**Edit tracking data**
########

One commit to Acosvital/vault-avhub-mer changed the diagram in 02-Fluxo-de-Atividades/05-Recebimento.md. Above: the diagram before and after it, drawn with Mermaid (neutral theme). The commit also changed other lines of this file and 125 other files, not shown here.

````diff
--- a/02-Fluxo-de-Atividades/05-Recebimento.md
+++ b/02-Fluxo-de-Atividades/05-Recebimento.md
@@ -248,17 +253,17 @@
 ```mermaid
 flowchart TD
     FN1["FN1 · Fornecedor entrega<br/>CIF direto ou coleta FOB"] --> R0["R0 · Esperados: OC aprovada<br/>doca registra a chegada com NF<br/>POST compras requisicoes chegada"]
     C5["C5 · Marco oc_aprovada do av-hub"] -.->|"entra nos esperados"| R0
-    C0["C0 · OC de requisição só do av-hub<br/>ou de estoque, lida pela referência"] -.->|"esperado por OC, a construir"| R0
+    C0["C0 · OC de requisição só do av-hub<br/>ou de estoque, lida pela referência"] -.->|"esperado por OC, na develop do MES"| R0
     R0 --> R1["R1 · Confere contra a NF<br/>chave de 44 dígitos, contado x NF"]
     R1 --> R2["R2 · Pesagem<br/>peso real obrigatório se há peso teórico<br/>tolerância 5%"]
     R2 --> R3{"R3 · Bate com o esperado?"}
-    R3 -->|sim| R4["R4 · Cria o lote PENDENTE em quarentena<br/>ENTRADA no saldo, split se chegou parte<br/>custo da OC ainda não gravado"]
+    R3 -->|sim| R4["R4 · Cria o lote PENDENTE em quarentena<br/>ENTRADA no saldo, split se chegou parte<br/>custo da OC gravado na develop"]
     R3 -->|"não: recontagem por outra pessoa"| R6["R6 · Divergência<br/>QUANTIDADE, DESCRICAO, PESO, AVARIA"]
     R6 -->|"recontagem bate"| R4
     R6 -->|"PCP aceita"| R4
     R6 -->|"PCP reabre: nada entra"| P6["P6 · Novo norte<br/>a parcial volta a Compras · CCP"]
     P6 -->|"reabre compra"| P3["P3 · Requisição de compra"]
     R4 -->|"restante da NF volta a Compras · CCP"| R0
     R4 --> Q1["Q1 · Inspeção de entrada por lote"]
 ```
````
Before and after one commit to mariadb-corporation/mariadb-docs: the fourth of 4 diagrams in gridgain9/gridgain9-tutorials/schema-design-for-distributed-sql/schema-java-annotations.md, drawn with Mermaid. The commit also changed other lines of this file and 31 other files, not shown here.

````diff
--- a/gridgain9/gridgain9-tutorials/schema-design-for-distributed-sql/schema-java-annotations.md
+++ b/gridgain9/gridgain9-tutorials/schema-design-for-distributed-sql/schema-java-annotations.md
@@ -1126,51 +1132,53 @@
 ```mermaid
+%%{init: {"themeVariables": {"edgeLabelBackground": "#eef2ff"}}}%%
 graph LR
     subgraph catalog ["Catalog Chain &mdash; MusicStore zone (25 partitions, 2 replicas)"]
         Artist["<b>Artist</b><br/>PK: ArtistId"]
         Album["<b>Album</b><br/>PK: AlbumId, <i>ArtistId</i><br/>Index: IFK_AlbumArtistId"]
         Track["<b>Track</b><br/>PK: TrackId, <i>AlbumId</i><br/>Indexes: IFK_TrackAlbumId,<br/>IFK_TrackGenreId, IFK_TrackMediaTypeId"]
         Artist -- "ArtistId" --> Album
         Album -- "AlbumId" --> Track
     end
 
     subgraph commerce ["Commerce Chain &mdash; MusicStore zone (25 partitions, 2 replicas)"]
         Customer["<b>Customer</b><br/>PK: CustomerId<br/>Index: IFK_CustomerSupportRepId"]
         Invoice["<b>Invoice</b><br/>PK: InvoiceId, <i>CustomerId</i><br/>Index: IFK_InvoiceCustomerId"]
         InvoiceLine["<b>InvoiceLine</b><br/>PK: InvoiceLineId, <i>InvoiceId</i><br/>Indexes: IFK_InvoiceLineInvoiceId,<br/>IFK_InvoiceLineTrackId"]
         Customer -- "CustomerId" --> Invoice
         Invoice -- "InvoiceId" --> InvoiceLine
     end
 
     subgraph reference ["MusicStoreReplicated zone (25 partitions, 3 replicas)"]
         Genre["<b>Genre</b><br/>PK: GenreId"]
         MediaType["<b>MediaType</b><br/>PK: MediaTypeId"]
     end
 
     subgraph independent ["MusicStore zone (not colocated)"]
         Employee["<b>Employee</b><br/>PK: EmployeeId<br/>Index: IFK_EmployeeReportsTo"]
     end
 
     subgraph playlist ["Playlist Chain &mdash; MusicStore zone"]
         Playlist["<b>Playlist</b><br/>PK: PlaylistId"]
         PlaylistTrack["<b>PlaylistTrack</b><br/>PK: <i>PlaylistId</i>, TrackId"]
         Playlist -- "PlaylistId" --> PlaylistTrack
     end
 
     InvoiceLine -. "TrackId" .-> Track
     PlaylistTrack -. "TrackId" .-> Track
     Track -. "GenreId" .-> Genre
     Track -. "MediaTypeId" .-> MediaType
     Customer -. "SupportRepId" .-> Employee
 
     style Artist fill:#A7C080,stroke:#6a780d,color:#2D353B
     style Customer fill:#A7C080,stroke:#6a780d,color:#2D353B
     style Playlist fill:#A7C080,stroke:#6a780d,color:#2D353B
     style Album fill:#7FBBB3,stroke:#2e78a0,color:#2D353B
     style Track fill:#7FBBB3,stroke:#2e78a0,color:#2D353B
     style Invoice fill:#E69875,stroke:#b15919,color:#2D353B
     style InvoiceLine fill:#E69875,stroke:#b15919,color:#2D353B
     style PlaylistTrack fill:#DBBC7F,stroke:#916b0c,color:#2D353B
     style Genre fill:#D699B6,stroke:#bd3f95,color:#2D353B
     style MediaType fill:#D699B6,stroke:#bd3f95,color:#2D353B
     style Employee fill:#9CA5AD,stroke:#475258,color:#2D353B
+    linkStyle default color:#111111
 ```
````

########

Isolate the lines above that contain the word "stroke" and copy them.

**Expected answer**
     style Artist fill:#A7C080,stroke:#6a780d,color:#2D353B
     style Customer fill:#A7C080,stroke:#6a780d,color:#2D353B
     style Playlist fill:#A7C080,stroke:#6a780d,color:#2D353B
     style Album fill:#7FBBB3,stroke:#2e78a0,color:#2D353B
     style Track fill:#7FBBB3,stroke:#2e78a0,color:#2D353B
     style Invoice fill:#E69875,stroke:#b15919,color:#2D353B
     style InvoiceLine fill:#E69875,stroke:#b15919,color:#2D353B
     style PlaylistTrack fill:#DBBC7F,stroke:#916b0c,color:#2D353B
     style Genre fill:#D699B6,stroke:#bd3f95,color:#2D353B
     style MediaType fill:#D699B6,stroke:#bd3f95,color:#2D353B
     style Employee fill:#9CA5AD,stroke:#475258,color:#2D353B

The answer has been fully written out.